Work instruction:
Read the entries below and pull out each line with the string "changed".

Dataset records:
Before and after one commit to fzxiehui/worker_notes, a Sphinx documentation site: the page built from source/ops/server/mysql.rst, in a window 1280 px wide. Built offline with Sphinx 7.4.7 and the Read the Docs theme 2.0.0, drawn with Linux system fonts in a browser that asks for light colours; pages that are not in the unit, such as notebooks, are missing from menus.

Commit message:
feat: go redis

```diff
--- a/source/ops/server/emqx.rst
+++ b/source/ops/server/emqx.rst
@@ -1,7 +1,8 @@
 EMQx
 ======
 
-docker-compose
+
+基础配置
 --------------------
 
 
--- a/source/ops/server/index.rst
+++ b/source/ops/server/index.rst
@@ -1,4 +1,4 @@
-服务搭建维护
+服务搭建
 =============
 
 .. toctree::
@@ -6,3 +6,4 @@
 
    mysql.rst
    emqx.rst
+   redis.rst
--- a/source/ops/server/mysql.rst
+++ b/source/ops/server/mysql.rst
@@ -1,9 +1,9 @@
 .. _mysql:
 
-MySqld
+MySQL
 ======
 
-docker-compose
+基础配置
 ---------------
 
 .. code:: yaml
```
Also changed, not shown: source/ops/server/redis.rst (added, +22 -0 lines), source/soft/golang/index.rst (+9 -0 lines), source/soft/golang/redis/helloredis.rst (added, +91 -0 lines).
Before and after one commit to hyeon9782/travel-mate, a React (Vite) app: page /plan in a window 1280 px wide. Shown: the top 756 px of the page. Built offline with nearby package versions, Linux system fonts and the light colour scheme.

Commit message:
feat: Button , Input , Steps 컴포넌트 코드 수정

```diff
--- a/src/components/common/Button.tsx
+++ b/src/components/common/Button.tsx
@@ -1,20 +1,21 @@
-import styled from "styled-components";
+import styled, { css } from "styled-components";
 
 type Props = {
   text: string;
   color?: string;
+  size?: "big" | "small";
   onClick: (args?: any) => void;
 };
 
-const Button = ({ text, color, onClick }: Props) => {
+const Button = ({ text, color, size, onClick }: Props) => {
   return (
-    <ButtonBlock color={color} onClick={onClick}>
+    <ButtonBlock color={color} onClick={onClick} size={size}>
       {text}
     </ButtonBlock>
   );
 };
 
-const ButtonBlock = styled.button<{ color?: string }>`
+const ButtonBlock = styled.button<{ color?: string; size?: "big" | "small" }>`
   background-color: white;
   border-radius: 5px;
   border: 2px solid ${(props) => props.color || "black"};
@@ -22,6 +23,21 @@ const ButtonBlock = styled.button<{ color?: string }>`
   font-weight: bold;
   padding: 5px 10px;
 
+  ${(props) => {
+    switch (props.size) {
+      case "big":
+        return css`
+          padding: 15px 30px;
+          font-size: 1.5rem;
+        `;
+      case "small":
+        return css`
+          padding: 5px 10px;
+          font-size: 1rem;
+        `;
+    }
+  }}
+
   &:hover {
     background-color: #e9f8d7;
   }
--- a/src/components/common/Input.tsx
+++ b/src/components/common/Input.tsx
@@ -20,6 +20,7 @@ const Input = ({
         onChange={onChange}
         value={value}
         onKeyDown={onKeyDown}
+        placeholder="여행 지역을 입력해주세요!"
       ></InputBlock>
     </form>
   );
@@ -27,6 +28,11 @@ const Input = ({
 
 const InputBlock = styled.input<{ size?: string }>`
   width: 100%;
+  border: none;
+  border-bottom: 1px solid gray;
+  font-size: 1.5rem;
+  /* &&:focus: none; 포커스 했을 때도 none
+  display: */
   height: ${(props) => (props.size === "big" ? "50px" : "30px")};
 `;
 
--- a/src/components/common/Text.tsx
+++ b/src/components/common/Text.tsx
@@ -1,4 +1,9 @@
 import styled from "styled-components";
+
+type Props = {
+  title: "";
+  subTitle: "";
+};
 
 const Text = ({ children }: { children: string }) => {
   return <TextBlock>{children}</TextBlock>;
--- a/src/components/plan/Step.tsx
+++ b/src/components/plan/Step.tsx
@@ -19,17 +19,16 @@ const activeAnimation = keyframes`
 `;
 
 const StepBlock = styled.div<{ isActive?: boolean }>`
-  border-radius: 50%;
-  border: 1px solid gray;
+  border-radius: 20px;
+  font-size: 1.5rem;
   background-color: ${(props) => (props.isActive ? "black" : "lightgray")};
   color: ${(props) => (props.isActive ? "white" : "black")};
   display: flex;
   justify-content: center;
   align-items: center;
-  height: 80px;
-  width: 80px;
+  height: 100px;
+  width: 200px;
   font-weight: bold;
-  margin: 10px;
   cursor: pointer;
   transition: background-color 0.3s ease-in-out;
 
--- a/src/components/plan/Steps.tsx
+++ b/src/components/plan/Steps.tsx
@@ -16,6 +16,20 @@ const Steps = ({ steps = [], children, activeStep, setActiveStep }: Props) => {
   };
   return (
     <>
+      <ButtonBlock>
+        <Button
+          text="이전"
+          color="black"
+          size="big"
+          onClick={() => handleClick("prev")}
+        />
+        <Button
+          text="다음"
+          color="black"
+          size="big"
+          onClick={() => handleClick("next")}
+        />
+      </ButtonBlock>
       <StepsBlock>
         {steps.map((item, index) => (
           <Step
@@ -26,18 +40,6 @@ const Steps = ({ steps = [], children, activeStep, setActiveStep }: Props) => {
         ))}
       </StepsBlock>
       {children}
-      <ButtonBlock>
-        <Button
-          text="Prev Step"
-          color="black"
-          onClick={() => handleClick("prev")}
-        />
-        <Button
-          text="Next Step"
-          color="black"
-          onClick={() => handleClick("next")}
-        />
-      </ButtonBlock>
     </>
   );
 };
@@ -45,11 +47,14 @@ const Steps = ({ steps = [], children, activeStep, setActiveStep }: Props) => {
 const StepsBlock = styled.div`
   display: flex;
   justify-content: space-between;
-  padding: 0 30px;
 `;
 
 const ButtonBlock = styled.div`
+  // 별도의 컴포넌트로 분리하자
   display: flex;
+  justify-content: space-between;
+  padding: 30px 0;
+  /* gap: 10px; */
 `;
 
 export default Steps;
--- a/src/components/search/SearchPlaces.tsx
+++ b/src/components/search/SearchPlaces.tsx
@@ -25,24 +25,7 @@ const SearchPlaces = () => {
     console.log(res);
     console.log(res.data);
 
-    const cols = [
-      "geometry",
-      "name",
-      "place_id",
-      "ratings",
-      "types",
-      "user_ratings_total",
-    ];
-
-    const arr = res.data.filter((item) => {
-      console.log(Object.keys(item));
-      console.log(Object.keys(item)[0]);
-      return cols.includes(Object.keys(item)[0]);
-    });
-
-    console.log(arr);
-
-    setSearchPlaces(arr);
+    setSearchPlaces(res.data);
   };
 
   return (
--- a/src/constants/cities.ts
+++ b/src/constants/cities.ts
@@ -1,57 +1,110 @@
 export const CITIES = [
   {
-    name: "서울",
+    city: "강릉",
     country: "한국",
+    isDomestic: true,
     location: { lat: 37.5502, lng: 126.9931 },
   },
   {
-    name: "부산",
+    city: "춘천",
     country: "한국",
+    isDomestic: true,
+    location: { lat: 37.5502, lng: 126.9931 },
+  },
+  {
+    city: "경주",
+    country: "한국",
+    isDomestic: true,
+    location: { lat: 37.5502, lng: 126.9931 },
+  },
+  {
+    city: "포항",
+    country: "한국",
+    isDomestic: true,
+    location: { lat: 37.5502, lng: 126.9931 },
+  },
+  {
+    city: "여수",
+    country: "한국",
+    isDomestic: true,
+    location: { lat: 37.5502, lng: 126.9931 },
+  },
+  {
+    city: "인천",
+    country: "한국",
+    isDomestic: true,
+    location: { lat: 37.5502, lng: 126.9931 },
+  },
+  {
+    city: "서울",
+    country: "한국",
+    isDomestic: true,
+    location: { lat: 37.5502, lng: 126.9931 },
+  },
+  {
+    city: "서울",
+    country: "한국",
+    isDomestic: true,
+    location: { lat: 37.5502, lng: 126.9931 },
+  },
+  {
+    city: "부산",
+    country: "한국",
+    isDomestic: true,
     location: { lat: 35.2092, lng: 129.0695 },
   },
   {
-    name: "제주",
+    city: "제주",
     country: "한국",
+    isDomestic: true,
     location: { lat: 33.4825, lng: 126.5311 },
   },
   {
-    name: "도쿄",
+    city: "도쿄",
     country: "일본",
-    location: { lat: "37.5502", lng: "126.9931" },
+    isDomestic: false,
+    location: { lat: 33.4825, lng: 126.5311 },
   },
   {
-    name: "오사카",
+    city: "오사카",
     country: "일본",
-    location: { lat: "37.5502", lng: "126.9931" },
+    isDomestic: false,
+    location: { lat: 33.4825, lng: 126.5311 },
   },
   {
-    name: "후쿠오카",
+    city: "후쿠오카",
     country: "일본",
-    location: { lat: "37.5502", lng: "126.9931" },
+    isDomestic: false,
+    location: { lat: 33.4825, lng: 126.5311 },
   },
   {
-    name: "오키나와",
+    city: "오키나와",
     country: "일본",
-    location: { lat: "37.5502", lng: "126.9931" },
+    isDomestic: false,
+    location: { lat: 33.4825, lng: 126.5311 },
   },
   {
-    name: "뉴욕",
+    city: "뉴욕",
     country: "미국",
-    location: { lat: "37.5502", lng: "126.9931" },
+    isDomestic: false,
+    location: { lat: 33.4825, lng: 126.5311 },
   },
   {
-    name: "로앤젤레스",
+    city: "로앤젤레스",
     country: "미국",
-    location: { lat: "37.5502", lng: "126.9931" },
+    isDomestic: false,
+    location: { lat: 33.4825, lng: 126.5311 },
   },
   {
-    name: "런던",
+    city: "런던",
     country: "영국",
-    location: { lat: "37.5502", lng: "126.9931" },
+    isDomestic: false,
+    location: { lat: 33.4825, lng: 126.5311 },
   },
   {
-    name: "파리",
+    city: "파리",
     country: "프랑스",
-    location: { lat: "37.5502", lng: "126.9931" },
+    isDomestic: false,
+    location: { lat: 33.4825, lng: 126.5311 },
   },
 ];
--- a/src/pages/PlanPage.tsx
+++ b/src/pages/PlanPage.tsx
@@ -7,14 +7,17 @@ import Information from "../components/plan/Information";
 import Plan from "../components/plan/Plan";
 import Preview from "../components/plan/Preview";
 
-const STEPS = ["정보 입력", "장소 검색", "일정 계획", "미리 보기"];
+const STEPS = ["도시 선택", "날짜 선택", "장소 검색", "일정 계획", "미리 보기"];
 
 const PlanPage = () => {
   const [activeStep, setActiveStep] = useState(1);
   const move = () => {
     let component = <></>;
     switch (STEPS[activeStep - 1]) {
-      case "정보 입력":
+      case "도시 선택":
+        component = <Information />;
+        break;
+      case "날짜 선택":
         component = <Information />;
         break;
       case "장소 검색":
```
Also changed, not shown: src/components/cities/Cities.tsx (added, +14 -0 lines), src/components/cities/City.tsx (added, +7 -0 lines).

Task solution:
Also changed, not shown: source/ops/server/redis.rst (added, +22 -0 lines), source/soft/golang/index.rst (+9 -0 lines), source/soft/golang/redis/helloredis.rst (added, +91 -0 lines).
Also changed, not shown: src/components/cities/Cities.tsx (added, +14 -0 lines), src/components/cities/City.tsx (added, +7 -0 lines).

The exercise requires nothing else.